Combat with the goblins and trolls of the invisible world of The Spiderwick Chronicles for DS took place in a turn-based battle mode. During combat the player would take turns selecting moves for their party to perform. Once they were done they would have to defend against incoming attacks during the enemies' turns.
Many of our mechanics were based on classic RPG designs like the older Final Fantasy games, but some of what we did was a little more unique.
The touchscreen is used for selecting items off of the combat menu, blocking attacks, and inputting attack gestures. These touchscreen elements keep the combat feeling much more active than most turn-based fare.
These controls were conceived of in order to keep the battles being something that have to be actively played. Turn-based combat like the type we used in this game can easily devolve into players selecting a single attack over and over again and then healing when they are weak. For better or worse, in Spiderwick, the players have to keep paying attention to even the simplest fights throughout the game. The outcome of a battle where they blocked every incoming attack and got every damage bonus will be a great deal different from one where they simply selected their moves and watched them play out.
Special abilities and sprite effects
Beyond the basic attacks are special abilities and sprite effects. Special abilities are governed by a 5 point meter that is shared by all party members, and sprite effects use sprites collected on the adventure map to attack enemies, heal allies, and perform a number of other effects.
Special ability meter
The two ideas of having the "magic" component of the battle mode be built around using a limited supply of collectables, and the leaving the purchasing of special abilities at the player's discretion, was a trickier thing to balance that I initially believed it would be. In fact, if the player does all the "wrong" things, there are points in the game where they can get permanently stuck.
What I learned from this is that I couldn't just trust the testers to find these issues on their own. Especially on a game with this many variables, and one that is as tightly balanced as this is (where brute force level grinding is not an option), I needed to provide them with a plan for testing the game using many different play styles. On this project I did not.
During each character's turn the player can choose to move them into the front row or back row. This decision affects which moves the character can use during their turn, whether or not they receive a defensive bonus if attacked during the enemies' turn, whether or not they participate in a counterattack, and, indirectly, the combat decisions of the enemy characters.
A character in the front row:
A character in the back row:
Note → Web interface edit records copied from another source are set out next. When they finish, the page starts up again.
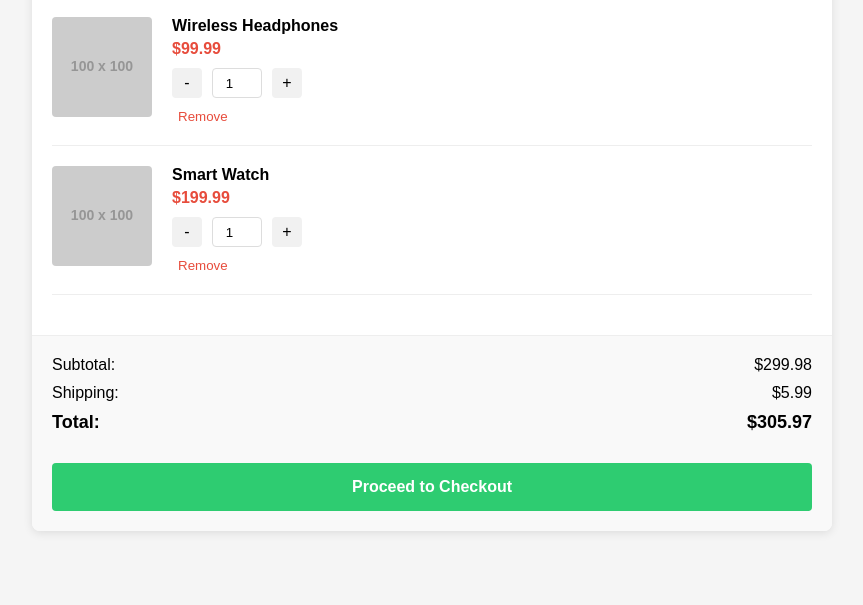
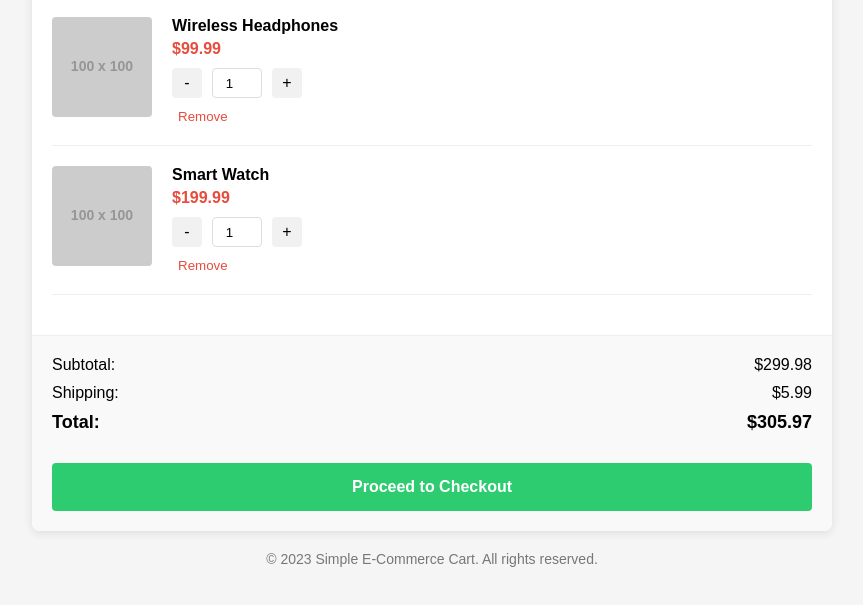
Before and after one commit to Titus-waititu/Git-Workshop-Project, a plain HTML site: page index.html in a window 1280 px wide. Shown: the part 91-696 px from the top of the page, without its empty margins (208-1071 px from the left). Drawn offline with Linux system fonts and the light colour scheme; placeholder pictures from the web are drawn by us.

Commit message:
added footer

```diff
--- a/index.html
+++ b/index.html
@@ -62,4 +62,9 @@
         </div>
     </div>
 </body>
+<footer>
+    <div class="footer">
+        <p>&copy; 2023 Simple E-Commerce Cart. All rights reserved.</p>
+    </div>
+</footer>
 </html>
--- a/styles.css
+++ b/styles.css
@@ -126,6 +126,12 @@ body {
 .checkout-btn:hover {
     background: #27ae60;
 }
+footer {
+    text-align: center;
+    margin-top: 20px;
+    font-size: 14px;
+    color: #777;
+}
 
 @media (max-width: 600px) {
     .cart-item {
```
A lot of the strategic depth of the game comes from these mechanics. Players can lure enemies into counterattack traps, by using items that force the enemy to target them on their next turn. They can get special ability points on their first turn by attacking protected enemies and blocking their party's counterattacks. Characters in the back row aren't just more protected from damage, they are also less likely to be attacked in the first place. But a character in the back row can only attack by expending scarce resources.
Enemies are programmed to choose from several basic attack behaviors (such as: attack front row character, or attack lowest health character) depending on the current circumstances of the battle.
We used this system to give personalities to our different enemies. With a more intelligent enemy, the more characters that are in countering position, and the lower the enemy's health, the more cautious the behavior they use (like, explicitly avoiding back row attacks). But some enemies were made to be stupidly aggressive and always attacked the character with the lowest health regardless of counter-attacks, making them easier to defeat if the player recognized the behavior.
Ultimately The Spiderwick Chronicles is a pretty simple game, and if we never mixed things up then over the long term it could potentially get monotonous. One way I tried to keep things interesting in combat was by giving some of the enemies abilities that would force the player to change how they played or try new tactics. Others are only support characters and flee if the other enemies are all killed.
These goblins don't attack, but sprite effects do not work while a fisher goblin is in the battle. If the player uses a sprite effect the fisher will "eat" their sprites, negating the effect. They flee if alone in battle.
These goblins eat random sprites out of the player's inventory when they attack.
The goblin elites only found in the area around the ogre's lair. They block all incoming attacks, reducing the damage done to them to 1. Players must stun them to break through their defense.
The larger trolls grab one of the player characters and hold them for a turn before biting them and reducing their remaining hitpoints by half. If they are attacked while holding one of the characters the damage from the attack is split between the troll and the held character.
These tinkerers do not attack. Every turn they repair damage done to their mechanical attack dogs. They flee if alone in battle.
Dangerous but not malicious. When held against their will by goblins these creatures confuse the player characters causing them to attack their own party. They flee if alone in battle.